Here I’ll focus on how modeling learning environments offers a new and effective approach at planning learning experiences.

The Missing Piece

Recently at the Institute for Learning Environment Design we completed a project with a higher education institution that focused on planning a new academic program. This program would serve a very specific population of students and offer career-ready skills in an accelerated format.

The goal was present (“the what”): create the program; however, the pathway needed to be established for how this was to be accomplished. We needed a vision and strategy for “the how”.

In response, we developed visual “blueprints”, or models, that communicate common design patterns throughout the program. These models were created using analog methods and later digitized for sharing and use. The use of models enhanced clarity and provided a clear plan for innovation.

Image of analog model

Digital model of stand alone lab.

This example is all too common in schools, colleges, universities, and corporations.

Educators and learning professionals focus a great deal of energy on “the what”. We call them learning outcomes, goals, objectives, or an array of other similar terms. Through this process well-intentioned professionals frequently miss the picture of the environment that needs to be created to meet those goals.

Planning is locked away in documents and methods that fail to deliver the results needed.

Modeling as an Innovation Process

For years, I have explored the interaction of learning, innovation, and visualization. I have explored and developed approaches to help better understand the spaces and places where learning happens through modeling. The process of visualizing and modeling features of learning environments opens insights that are essential to the design of effective learning experiences.

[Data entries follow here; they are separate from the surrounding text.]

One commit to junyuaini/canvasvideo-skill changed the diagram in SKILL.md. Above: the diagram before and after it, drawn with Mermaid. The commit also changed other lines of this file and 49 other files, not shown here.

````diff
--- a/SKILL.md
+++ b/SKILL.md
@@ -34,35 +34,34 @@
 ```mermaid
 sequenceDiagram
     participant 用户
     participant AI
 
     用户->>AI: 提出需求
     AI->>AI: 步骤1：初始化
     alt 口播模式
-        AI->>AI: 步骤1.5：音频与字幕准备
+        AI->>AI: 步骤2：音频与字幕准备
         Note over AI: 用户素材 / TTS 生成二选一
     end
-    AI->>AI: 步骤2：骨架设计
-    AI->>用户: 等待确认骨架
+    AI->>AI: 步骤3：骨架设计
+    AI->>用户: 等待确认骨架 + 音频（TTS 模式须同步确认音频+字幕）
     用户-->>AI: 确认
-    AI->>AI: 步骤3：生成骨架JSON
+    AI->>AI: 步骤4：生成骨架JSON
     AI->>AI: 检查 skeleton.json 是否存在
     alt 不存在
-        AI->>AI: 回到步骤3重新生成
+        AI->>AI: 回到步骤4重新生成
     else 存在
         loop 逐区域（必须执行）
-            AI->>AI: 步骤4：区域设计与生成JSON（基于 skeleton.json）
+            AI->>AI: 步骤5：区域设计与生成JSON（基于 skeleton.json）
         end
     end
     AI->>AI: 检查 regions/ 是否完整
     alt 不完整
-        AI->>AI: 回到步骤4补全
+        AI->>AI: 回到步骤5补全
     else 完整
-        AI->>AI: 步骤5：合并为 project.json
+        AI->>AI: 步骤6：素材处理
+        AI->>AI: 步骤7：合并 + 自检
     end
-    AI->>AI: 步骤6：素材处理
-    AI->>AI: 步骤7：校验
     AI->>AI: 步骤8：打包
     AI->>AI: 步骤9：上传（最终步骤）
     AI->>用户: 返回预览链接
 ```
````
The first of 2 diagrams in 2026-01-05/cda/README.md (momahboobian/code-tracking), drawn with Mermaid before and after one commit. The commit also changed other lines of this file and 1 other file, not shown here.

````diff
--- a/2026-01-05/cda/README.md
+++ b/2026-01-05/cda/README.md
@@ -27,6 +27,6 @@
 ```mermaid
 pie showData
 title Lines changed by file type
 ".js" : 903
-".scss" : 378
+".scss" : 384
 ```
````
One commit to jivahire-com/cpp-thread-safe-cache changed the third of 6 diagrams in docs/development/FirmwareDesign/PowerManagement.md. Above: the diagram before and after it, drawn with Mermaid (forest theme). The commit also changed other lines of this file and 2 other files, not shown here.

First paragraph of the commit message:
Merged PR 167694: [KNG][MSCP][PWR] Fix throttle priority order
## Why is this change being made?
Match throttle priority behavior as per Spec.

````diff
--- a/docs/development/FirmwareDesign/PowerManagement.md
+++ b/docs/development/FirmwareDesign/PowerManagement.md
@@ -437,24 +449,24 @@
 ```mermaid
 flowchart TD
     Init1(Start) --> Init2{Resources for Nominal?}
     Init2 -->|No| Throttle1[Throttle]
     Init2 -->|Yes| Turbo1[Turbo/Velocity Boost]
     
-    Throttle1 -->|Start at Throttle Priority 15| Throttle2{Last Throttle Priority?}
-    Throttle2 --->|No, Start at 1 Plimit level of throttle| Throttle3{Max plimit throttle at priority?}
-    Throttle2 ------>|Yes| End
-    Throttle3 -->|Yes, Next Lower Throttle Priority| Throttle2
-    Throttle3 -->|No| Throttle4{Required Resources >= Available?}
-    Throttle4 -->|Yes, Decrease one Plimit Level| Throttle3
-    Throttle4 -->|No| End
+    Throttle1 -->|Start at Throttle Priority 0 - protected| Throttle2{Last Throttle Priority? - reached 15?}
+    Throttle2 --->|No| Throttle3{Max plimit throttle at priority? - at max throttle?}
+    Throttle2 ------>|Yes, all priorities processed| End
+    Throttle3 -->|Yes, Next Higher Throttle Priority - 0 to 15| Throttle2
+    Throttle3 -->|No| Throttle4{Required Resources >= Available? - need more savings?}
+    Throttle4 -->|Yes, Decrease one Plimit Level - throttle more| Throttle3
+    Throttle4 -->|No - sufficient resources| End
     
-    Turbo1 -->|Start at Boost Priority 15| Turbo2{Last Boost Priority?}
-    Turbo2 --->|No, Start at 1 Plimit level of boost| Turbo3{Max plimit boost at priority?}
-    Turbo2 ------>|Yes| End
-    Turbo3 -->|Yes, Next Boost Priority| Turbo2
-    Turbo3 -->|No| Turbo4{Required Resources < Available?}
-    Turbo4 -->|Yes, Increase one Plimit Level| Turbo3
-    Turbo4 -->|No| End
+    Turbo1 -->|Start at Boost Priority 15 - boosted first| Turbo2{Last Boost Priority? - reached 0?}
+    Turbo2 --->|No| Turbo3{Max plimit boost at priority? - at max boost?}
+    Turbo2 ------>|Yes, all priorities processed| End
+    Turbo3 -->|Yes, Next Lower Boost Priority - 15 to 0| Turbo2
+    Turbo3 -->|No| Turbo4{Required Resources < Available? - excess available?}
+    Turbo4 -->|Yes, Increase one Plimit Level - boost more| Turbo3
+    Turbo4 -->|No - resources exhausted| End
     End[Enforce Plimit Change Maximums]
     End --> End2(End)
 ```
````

One of the most successful approaches to modeling and visualizing learning environments is Learning Environment Modeling™. This approach was developed at the University of Central Oklahoma as a way of helping subject matter experts and instructional specialists collaborate on curriculum.

Modeling learning environments invites engagement, collaboration and critical thinking about the design of learning experiences.

While modeling is a relatively new and little-acknowledges aspect of learning and education fields, the importance of understanding, managing, and designing within complexity are becoming increasingly important aspects of our professional practice.

Models help to represent complex information in simple and useable formats. They convey information in ways that more traditional approaches cannot. Creating and using visual models of learning environments accelerates innovation and change.

Reasons to Model Learning Environments

Modeling learning environments can take on many different forms and approaches. It can have both research and applied uses.

A useful model of a learning environment should tell a story. It should provide a tool that empowers understanding, decision-making, and collaboration.

Modeling learning environments can help solve some of the most fundamental and challenging situations faced by learning and education professionals. Some of these uses include:

  • Diagnosing course or training issues
  • Planning continuing and professional education programs
  • Implementing new learning technologies
  • Supporting existing education offerings with technology
  • Moving classroom-based learning experiences online
  • Implementing new academic credential programs
  • Ensuring alignment to learning outcomes or workplace competencies

These situations each represent significant planning and resource investments. Too often, these efforts are started without the use of a process for managing the complexity that will arise. Learning environment models save time, save resources, and reduce the risk of missing a key decision because it was not apparent in the planning.

Modeling learning environments reveals what is invisible in the planning and design of learning environments.